Tess is yet another unreliable narrator, and by now you know those are mainly a miss for me. Occasionally, the unreliable narrator works for me (see my review for The Woman in Cabin 10 here), but for the most part they miss the mark.
Even the ending had no conclusion; It was as if nothing was learned from the situation. This is North’s debut novel and even though it was not for me, I would give her writing another try.
Kim won two arc copies via Goodreads and she sent me one so we could do a double review.
Author: Lisa Scottoline
Published: April 9, 2019
Reviewed By: Jessica
Dates Read: April 30- May 7, 2019
Jessica’s Rating: 2 stars
Twenty years ago, in an upscale suburb of Philadelphia, four teenagers spent a summer as closest friends: drinking, sharing secrets, testing boundaries. When a new boy looked to join them, they decided to pull a prank on him, convincing him to play Russian roulette as an initiation into their group. They secretly planned to leave the gun unloaded—but what happened next would change each of them forever.
Now three of the four reunite for the first time since that horrible summer. The guilt—and the lingering question about who loaded the gun—drove them apart. But after one of the group apparently commits suicide with a gun, their old secrets come roaring back. One of them is going to figure out if the new suicide is what it seems, and if it connects to the events of that long-ago summer. Someone knows exactly what happened—but who? And how far will they go to keep their secrets buried?
I adore Lisa Scottoline and she is one of my ‘go to’ authors. I will want to read her upcoming book without even knowing what it is about. That being said, Someone Knows had an intriguing description that failed miserably for me. It was like she went solely for the ‘shock factor’ with this one, with a lot being unnecessary. For me all of the characters except for Allie are 100% unlikeable. They all are dysfunctional in some way, some worse than others. With their issues combined you also see their immaturity.
Scottoline doesn’t usually write teen characters, and this novel shows she may need to stay away from teens and stick with adults. The backstory to all the characters was not needed for me as I was not invested in these characters. I wanted to get to the night in question and back to present day.

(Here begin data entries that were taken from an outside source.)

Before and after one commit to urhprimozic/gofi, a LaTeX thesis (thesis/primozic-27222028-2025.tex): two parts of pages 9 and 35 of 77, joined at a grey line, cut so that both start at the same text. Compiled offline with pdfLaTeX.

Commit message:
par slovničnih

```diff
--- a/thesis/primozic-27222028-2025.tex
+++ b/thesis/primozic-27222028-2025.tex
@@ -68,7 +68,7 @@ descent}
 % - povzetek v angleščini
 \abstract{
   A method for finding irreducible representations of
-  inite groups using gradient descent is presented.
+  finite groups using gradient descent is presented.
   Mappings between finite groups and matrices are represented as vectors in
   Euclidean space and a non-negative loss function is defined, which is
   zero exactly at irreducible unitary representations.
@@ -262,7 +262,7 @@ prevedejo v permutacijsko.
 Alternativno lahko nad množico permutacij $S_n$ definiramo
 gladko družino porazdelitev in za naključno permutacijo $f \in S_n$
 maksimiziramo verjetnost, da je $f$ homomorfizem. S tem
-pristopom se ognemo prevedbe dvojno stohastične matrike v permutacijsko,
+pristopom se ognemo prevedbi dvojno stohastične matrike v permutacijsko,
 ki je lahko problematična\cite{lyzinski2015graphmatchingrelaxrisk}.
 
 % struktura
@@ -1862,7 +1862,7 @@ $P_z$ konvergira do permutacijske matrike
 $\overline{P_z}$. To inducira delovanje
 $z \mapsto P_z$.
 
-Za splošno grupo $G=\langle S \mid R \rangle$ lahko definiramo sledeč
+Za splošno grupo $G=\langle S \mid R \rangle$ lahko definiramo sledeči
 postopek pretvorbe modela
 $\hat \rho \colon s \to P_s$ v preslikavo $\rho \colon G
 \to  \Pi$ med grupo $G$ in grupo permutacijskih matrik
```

The last quarter of the book involved the climax, but I just wanted to get to the end. When I got to the final twist it was so unbelievable I just rolled my eyes. Everything was ‘to the extreme’ on this one, especially with one particular character, and I am still not sure why this character did what they did. The story also comes around full circle and tied in a bow for the ending, but that bow was not pretty.
I hate to say this, but stay away from Someone Knows and read Scottoline’s other novels.[Top]